Well they really hit this week with some oppressive heat that even forced the cancellation of racing last Sunday, July 1, when temperatures approached the 100 mark and heat indices pushed even higher. Horses do not like heat at all and are in fact better suited to cold weather than the heat, and if not for the lack of safety of a snow-covered track and human danger from the cold, fewer winter race cards would be cancelled.
In any event, the heat moderated by July 4 and racing went on as scheduled on the country’s 242nd birthday. We here at the Hot List hope you had a wonderful celebration on the 4th of July and took time to appreciate the greatness of this nation and the vision and foresight of those who fought for our independence two-and-half centuries ago.
Racing is back, but the dog days seem to continue as Belmont is plagued by short fields on most days as horses seem to be gearing up for Saratoga.
And the Spa will open just two weeks from now on Friday, July 20 and run for 40 days of racing through Labor Day, Monday Sept. 3.
This year, will be this writer’s 28th consecutive Travers Stakes going back to 1991 when Pat Day rode Corporate Report to victory.

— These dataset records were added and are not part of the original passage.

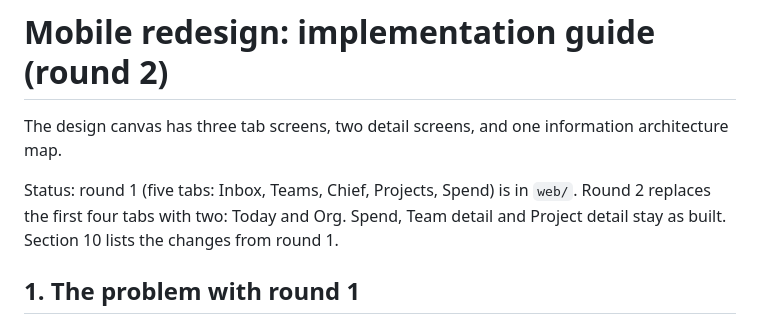
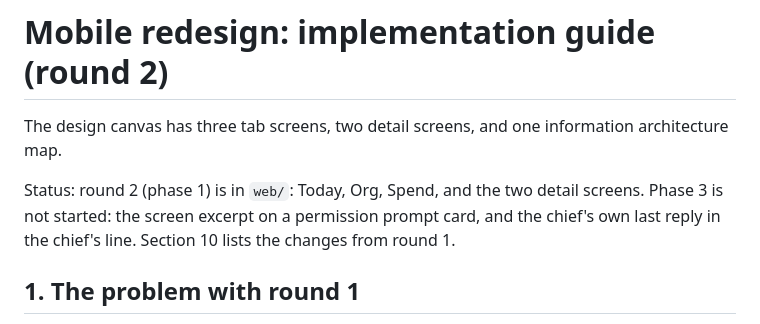
Before and after one commit to wanxinwanxin/chief-ai-staff, a Markdown page: docs/mobile-redesign.md, the part around the change. GitHub-like rendering.

```diff
--- a/docs/mobile-redesign.md
+++ b/docs/mobile-redesign.md
@@ -2,7 +2,7 @@
 
 The design canvas has three tab screens, two detail screens, and one information architecture map.
 
-Status: round 1 (five tabs: Inbox, Teams, Chief, Projects, Spend) is in `web/`. Round 2 replaces the first four tabs with two: Today and Org. Spend, Team detail and Project detail stay as built. Section 10 lists the changes from round 1.
+Status: round 2 (phase 1) is in `web/`: Today, Org, Spend, and the two detail screens. Phase 3 is not started: the screen excerpt on a permission prompt card, and the chief's own last reply in the chief's line. Section 10 lists the changes from round 1.
 
 ## 1. The problem with round 1
 
```
Also changed, not shown: README.md (+3 -5 lines).
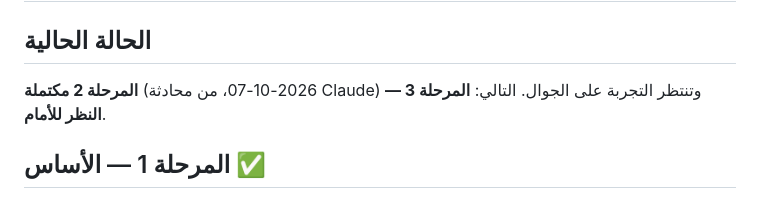
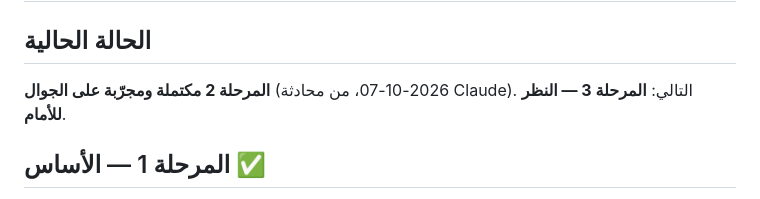
Before and after one commit to alm3ali/iltizamat, a Markdown page: PROGRESS.md, the part around the change. Rendered like a GitHub page.

Commit message:
PROGRESS: المرحلة 2 مجرّبة على الجوال
Co-Authored-By: Claude Opus 5.5 <noreply@anthropic.com>
Claude-Session: https://claude.ai/code/session_0125B1f61mHSyyLYuH6EcoFY

```diff
--- a/PROGRESS.md
+++ b/PROGRESS.md
@@ -1,7 +1,7 @@
 # سجل التقدم
 
 ## الحالة الحالية
-**المرحلة 2 مكتملة** (2026-10-07، من محادثة Claude) وتنتظر التجربة على الجوال. التالي: **المرحلة 3 — النظر للأمام**.
+**المرحلة 2 مكتملة ومجرّبة على الجوال** (2026-10-07، من محادثة Claude). التالي: **المرحلة 3 — النظر للأمام**.
 
 ## المرحلة 1 — الأساس ✅
 - `logic/`: التواريخ والهجري (أم القرى)، الدورات، توليد الاستحقاقات، صناديق الإغراق، التحويل الموصى به،
```
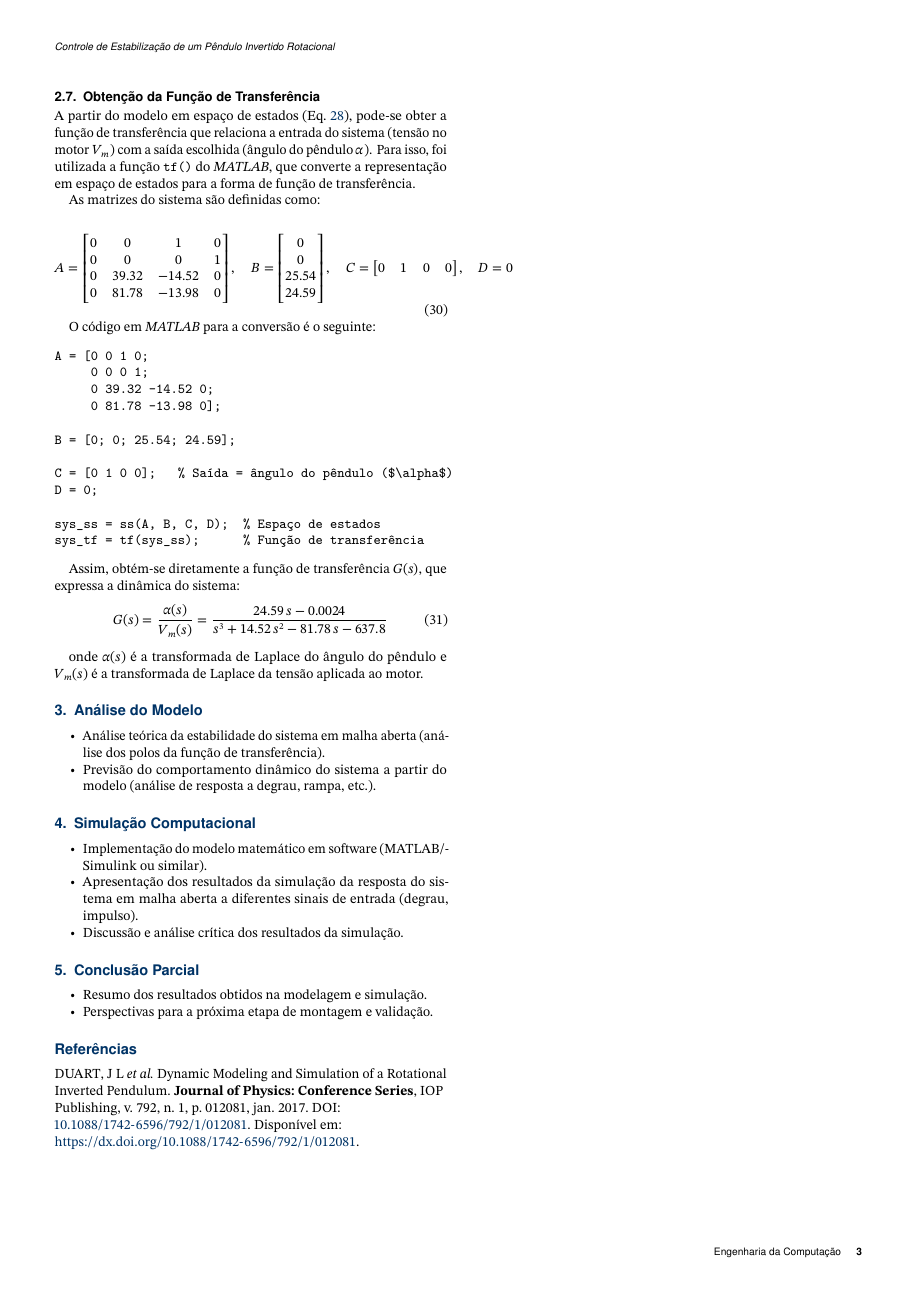
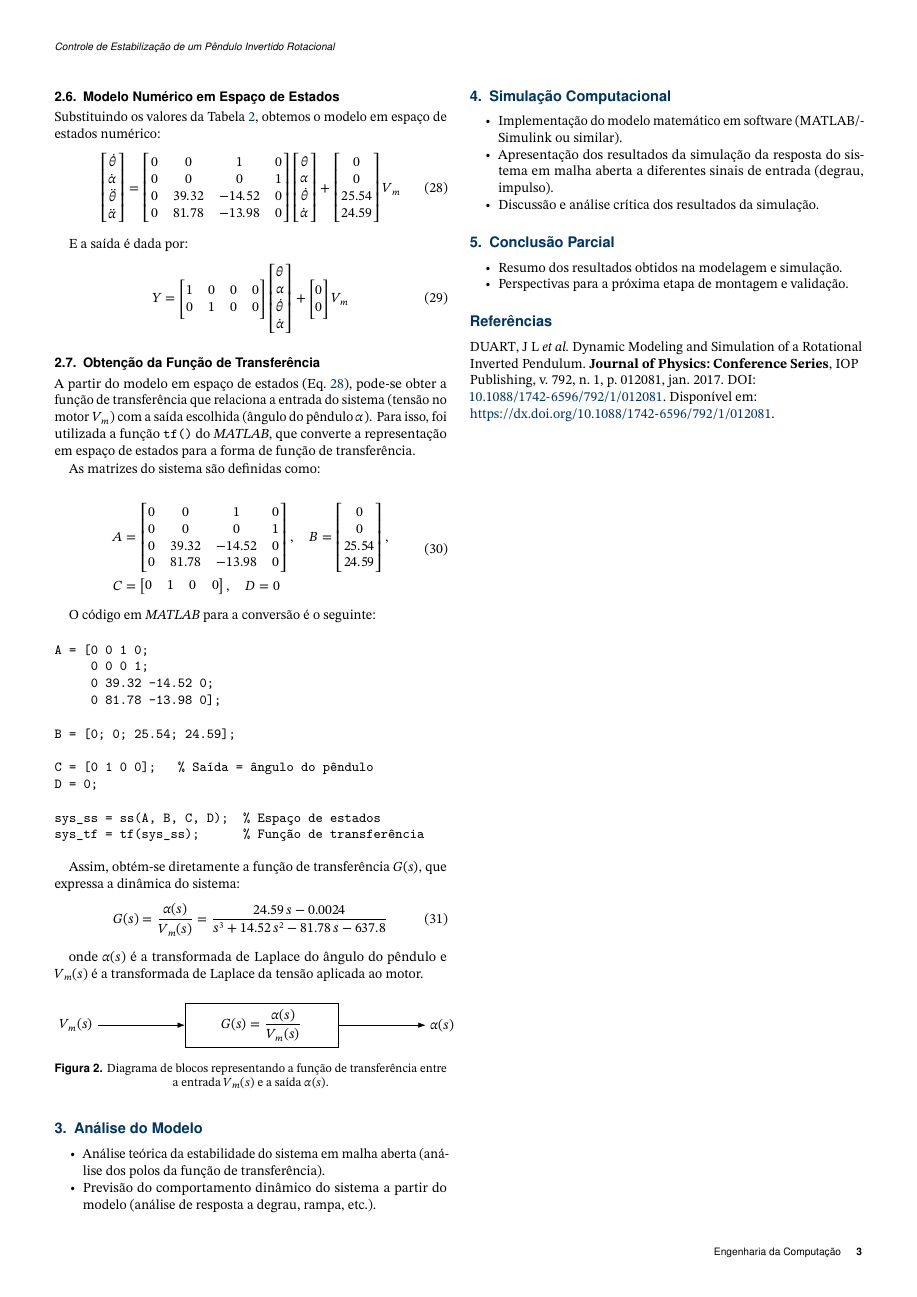
Before and after one commit to joseandersons/Rotational-Inverted-Pendulum, a LaTeX document (Relatorios/Relatorio 2/main.tex): page 3 of 3. Compiled offline with pdfLaTeX.

Commit message:
feat: Adds SRV02 system parameters and a block diagram to the transfer function section. Corrects notation in mathematical expressions and improves report formatting.

```diff
--- a/Relatorios/Relatorio 2/main.tex
+++ b/Relatorios/Relatorio 2/main.tex
@@ -19,6 +19,8 @@
 \usepackage{float}
 \usepackage{graphicx}
 \usepackage{siunitx}
+\usepackage{tikz}
+\usetikzlibrary{arrows.meta, positioning}
 
 %% Spanish babel recomendation
 % \usepackage[spanish,es-nodecimaldot,es-noindentfirst]{babel}
@@ -425,7 +448,8 @@ de estados para a forma de função de transferência.
 As matrizes do sistema são definidas como:
 
 \begin{equation}
-A =
+\begin{split}
+A &=
 \begin{bmatrix}
 0 & 0 & 1 & 0 \\
 0 & 0 & 0 & 1 \\
@@ -435,12 +459,13 @@ A =
 B =
 \begin{bmatrix}
 0 \\ 0 \\ 25.54 \\ 24.59
-\end{bmatrix}, \quad
-C =
+\end{bmatrix}, \\
+C &=
 \begin{bmatrix}
 0 & 1 & 0 & 0
 \end{bmatrix}, \quad
 D = 0
+\end{split}
 \end{equation}
 
 O código em \textit{MATLAB} para a conversão é o seguinte:
@@ -453,7 +478,7 @@ A = [0 0 1 0;
 
 B = [0; 0; 25.54; 24.59];
 
-C = [0 1 0 0];   % Saída = ângulo do pêndulo ($\alpha$)
+C = [0 1 0 0];   % Saída = ângulo do pêndulo
 D = 0;
 
 sys_ss = ss(A, B, C, D);  % Espaço de estados
@@ -470,6 +495,22 @@ dinâmica do sistema:
 
 onde $\alpha(s)$ é a transformada de Laplace do ângulo do pêndulo e $V_m(s)$ é a
 transformada de Laplace da tensão aplicada ao motor.
+
+
+\begin{figure}[H]
+    \centering
+    \begin{tikzpicture}[auto, node distance=2cm, >=Latex]
+        \node [draw, rectangle, minimum width=3.5cm, minimum height=1cm, align=center] (plant)
+        {$G(s) = \dfrac{\alpha(s)}{V_m(s)}$};
+        \node [left=of plant] (input) {$V_m(s)$};
+        \node [right=of plant] (output) {$\alpha(s)$};
+        \draw [->] (input) -- (plant);
+        \draw [->] (plant) -- (output);
+    \end{tikzpicture}
+    \caption{Diagrama de blocos representando a função de transferência entre a entrada $V_m(s)$ e a saída $\alpha(s)$.}
+    \label{fig:tf_pendulo}
+\end{figure}
+
 
 
 
```
Also changed, not shown: Relatorios/Relatorio 2/main.pdf, Relatorios/Relatorio 2/main.tex (39 more changed lines).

It was the next year, the 1992 Travers, when this horseplayer fell in love with Saratoga.
Going into that day, I think in yearly trips to the Spa since 1987, I had failed to cash even a small winning ticket.
Determined to break that misery, I was obsessed with fleshing out the Travers winner. I had dabbled in handicapping and systems for picking longshots, but was a genuine novice just two years out of college.
That day I found a quiet spot and studied the Travers PPs – the 7th of just 9 races day believe it or not – and landed on Thunder Rumble. The colt had won the Jim Dandy just three weeks earlier at 24-1. He had done so by racing wide and still having enough left.
A modest New York-bred, Thunder Rumble was being ignored by the Travers’ bettors and was sitting at about 10-1. I pressed hard on the horse across the board and in several exactas. Thunder Rumble went off at 7-1 and breaking from post 10 he powered to a 4-length win.
I cashed for nearly $1,000, which was quite a sum, and I was hooked.
I learned a lot that day about handicapping and looking a trips, and trainer intent, and horses that were being primed to peak at the right time.
But Saratoga can be a much simpler experience too.
Fast forward to July 27, 2003. A friend and I are in a hurry to make the first race and bet the double. This was back double wagering wasn’t offered on every race. We were desperate to find a parking spot across the street form the main gate. We finally found and got in at 5 minutes before post for the opener. We looked down and saw a horse named Park the Car entered in the first. We bet it to win and wheeled him in the double. He paid $10.40 and made our weekend.
That is Saratoga and we can start enjoying it for another year just 14 days from now!
Best of luck and find out how to get all our Hot List analysis for at Interbets.com.